TALLAHASSEE —Florida A&M University has drafted a series of proposals to crack down on hazing, including hiring two additional employees to deal directly with the issue. Separately, a national coalition has been formed to focus on hazing and its ill effects on campus life. And a Miami congresswoman is preparing legislation that will toughen actions against those responsible for hazing.
The FAMU plan was scheduled to be discussed by the university’s Board of Trustees at a June 6-7 retreat this week.
A FAMU statement Tuesday said President James H. Ammons will present for discussion “new measures the university was asked to develop as part of the BOT’s updated Anti-Hazing Plan.”
The proposals were developed at the direction of the board and in consultation with the administration’s internal crisis management committee and the trustees, the statement said.
The plan includes:
• Appointment of an anti-hazing special assistant to the president, with broad-ranging authority to address hazing issues throughout the university.
• Appointment of a compliance officer in the music department who will report directly to the special assistant for anti-hazing.
• Re-organization and expansion of staff in the Office of Judicial Affairs to facilitate the adjudication of hazing issues and other matters pertaining to the student code of conduct.

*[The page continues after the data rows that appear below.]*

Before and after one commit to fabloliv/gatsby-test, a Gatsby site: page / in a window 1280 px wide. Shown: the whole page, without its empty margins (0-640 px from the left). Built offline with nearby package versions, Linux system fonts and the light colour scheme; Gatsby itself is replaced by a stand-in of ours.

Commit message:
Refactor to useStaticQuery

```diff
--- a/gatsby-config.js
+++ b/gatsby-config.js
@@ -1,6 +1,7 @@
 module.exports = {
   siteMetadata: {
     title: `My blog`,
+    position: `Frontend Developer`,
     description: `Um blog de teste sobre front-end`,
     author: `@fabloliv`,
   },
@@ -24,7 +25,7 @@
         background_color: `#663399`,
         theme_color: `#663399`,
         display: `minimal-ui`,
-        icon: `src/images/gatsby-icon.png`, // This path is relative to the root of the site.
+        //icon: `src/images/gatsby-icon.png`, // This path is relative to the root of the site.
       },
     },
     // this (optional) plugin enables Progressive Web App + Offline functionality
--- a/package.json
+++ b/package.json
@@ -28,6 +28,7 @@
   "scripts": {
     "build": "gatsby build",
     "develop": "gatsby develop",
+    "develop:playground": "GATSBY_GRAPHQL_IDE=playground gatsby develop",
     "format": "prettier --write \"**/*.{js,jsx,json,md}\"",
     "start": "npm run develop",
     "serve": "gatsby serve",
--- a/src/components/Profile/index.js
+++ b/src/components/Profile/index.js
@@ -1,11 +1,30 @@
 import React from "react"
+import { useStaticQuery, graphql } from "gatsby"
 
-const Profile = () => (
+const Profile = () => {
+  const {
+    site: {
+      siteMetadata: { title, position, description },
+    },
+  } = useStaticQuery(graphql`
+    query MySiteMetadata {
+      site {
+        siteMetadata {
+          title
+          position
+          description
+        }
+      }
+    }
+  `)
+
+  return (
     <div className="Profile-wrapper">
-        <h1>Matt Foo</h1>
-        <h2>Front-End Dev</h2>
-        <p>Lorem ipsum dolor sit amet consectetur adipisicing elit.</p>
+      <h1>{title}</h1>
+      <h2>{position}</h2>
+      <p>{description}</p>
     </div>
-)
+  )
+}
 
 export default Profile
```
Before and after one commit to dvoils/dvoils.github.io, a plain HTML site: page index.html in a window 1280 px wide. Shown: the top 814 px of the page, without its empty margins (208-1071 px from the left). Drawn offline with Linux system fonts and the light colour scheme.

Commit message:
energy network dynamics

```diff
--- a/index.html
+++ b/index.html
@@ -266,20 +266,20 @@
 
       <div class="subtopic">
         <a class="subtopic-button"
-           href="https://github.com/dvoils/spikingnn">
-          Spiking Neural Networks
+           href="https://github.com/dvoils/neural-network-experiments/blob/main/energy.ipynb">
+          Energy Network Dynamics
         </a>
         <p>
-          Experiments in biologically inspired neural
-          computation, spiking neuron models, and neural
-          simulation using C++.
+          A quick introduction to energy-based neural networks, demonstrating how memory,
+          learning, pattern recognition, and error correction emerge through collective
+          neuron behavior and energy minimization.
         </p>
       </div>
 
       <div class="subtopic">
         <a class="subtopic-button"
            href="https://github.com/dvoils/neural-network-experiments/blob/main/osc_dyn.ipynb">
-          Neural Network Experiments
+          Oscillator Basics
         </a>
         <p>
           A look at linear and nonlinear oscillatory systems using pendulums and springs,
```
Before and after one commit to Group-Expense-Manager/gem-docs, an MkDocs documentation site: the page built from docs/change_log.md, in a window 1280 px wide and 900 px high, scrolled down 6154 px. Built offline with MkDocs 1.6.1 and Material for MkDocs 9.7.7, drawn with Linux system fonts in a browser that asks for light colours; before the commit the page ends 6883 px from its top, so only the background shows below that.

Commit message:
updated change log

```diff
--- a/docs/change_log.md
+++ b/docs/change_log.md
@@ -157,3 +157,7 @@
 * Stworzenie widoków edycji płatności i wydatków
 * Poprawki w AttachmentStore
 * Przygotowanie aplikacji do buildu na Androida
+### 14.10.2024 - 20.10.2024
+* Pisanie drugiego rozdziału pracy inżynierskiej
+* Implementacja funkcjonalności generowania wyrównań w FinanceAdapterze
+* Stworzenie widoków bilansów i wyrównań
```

• Establishment of an anti-hazing website and Facebook page by the fall semester to enhance education efforts and reporting.
Ammons will discuss the structure and operation of the marching band and the Department of Music. Once the new structure is in place, the university will begin the search for a new band director.
Measures proposed for the band include a four-year limit on how long a student may be in the music department band and requiring that all band members be full-time students.
Also, band practice would be limited to 20 hours a week and must be supervised by music department staff.
The band has been suspended since November 2011, following the hazing death of drum major Robert Champion for which 11 band members have been charged with felony hazing and two with misdemeanors.
The FAMU announcement came days after the Associated Press reported that a coalition of black fraternities and sororities have joined National Action Network leader Al Sharpton and others in pledging to work harder to end hazing on college campuses.
“We no longer can treat it as a series of isolated and unrelated sets of unfortunate incidences,” said Jimmy Hammock, president of Phi Beta Sigma Fraternity Inc., which heads up the coalition.
“It's almost as if someone has tattooed in their brain this is the way to be accepted,” said Rep. Frederica Wilson, D-Fla. She said her anti-hazing efforts earned her the nickname “`Haze Buster” when she served as a regional director of Alpha Kappa Alpha Sorority Inc.
Wilson is drafting a bill under which students would permanently lose eligibility for financial aid if they are convicted of hazing under state law or are officially sanctioned by a college or university for hazing. The bill also would require states to enact felony criminal hazing statutes or lose transportation funding, AP reported.
Photo: James Ammons